> [YOUR INSTRUCTIONS] When a line of the records contains "live", copy it.

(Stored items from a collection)
================================

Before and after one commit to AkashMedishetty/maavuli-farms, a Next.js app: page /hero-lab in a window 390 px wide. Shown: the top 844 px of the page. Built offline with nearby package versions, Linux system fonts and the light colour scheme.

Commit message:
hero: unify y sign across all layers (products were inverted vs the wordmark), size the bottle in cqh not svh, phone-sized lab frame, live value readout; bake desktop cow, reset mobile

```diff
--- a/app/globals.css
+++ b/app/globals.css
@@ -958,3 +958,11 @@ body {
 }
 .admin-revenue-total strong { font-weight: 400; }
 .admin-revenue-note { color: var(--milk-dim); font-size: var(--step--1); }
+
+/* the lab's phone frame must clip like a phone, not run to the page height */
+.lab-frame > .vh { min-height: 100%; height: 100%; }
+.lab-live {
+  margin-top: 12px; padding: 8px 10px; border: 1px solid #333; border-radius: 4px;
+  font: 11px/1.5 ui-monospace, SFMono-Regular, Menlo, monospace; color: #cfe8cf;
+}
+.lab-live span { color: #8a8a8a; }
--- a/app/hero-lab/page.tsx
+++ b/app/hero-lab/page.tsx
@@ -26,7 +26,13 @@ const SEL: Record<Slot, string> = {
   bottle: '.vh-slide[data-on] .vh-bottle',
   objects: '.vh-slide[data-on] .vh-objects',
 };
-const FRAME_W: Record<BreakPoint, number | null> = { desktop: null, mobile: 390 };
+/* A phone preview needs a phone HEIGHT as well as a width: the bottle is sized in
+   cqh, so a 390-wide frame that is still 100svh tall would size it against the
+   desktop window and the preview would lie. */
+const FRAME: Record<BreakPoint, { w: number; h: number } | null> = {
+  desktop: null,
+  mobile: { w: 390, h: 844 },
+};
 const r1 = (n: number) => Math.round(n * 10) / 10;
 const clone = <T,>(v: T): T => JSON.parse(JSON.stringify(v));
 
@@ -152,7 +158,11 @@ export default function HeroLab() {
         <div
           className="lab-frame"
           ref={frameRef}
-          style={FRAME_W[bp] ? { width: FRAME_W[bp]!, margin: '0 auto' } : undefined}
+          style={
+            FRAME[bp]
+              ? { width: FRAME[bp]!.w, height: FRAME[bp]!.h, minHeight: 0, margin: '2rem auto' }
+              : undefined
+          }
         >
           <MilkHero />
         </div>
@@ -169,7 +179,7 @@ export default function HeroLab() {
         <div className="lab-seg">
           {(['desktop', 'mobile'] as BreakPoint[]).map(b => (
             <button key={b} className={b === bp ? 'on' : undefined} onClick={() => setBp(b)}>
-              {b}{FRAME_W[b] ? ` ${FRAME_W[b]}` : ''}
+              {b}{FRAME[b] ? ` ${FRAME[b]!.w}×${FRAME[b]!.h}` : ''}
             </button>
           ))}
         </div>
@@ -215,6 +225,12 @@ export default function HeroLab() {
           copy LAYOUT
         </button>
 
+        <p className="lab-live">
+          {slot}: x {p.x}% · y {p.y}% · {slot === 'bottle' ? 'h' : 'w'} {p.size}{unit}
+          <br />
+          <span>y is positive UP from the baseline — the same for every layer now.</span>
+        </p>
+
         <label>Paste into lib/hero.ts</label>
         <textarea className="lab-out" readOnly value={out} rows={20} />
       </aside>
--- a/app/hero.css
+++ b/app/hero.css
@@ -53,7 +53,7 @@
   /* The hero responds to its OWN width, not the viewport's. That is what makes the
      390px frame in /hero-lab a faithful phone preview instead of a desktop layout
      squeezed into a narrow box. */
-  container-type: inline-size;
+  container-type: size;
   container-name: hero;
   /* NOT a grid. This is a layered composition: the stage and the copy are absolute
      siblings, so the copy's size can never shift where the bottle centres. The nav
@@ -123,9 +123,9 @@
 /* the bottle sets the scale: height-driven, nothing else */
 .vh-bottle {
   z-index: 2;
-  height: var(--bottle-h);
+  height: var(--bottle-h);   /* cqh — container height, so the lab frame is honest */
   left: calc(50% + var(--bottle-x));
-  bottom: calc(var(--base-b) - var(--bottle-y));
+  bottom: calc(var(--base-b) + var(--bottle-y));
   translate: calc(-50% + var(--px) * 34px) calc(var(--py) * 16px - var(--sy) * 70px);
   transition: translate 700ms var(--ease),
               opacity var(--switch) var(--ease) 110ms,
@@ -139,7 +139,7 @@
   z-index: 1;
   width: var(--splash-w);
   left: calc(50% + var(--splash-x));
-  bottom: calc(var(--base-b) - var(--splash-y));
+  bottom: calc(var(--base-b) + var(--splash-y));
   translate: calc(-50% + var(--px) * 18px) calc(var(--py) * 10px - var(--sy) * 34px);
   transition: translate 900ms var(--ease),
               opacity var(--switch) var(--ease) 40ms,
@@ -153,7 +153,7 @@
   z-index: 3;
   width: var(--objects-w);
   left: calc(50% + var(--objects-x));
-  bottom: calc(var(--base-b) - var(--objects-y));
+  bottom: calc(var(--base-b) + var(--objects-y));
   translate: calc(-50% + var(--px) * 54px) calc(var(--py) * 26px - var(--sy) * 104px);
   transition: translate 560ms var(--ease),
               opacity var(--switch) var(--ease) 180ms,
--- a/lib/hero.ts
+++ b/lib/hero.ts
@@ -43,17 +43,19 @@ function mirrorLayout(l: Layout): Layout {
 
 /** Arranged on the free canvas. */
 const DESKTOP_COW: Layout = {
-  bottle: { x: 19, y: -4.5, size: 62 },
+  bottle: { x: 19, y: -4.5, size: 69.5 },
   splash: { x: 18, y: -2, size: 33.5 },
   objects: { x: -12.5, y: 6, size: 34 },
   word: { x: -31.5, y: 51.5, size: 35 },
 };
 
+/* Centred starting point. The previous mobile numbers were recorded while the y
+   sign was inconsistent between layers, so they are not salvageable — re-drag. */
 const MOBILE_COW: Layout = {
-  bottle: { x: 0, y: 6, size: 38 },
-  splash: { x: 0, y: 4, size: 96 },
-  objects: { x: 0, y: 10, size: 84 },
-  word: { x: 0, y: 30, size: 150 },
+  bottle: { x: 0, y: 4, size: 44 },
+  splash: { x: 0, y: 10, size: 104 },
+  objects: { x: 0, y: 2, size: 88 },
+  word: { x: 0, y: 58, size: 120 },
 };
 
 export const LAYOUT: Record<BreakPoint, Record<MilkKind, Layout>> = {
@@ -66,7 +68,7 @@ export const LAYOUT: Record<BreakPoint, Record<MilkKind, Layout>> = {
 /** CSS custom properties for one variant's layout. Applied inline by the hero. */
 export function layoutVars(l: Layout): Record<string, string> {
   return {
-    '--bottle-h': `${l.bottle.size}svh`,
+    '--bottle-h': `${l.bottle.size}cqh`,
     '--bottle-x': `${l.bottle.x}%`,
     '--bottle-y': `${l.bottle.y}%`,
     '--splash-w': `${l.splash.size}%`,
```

================================

> [OUTPUT]
hero: unify y sign across all layers (products were inverted vs the wordmark), size the bottle in cqh not svh, phone-sized lab frame, live value readout; bake desktop cow, reset mobile
+.lab-live {
+.lab-live span { color: #8a8a8a; }
+        <p className="lab-live">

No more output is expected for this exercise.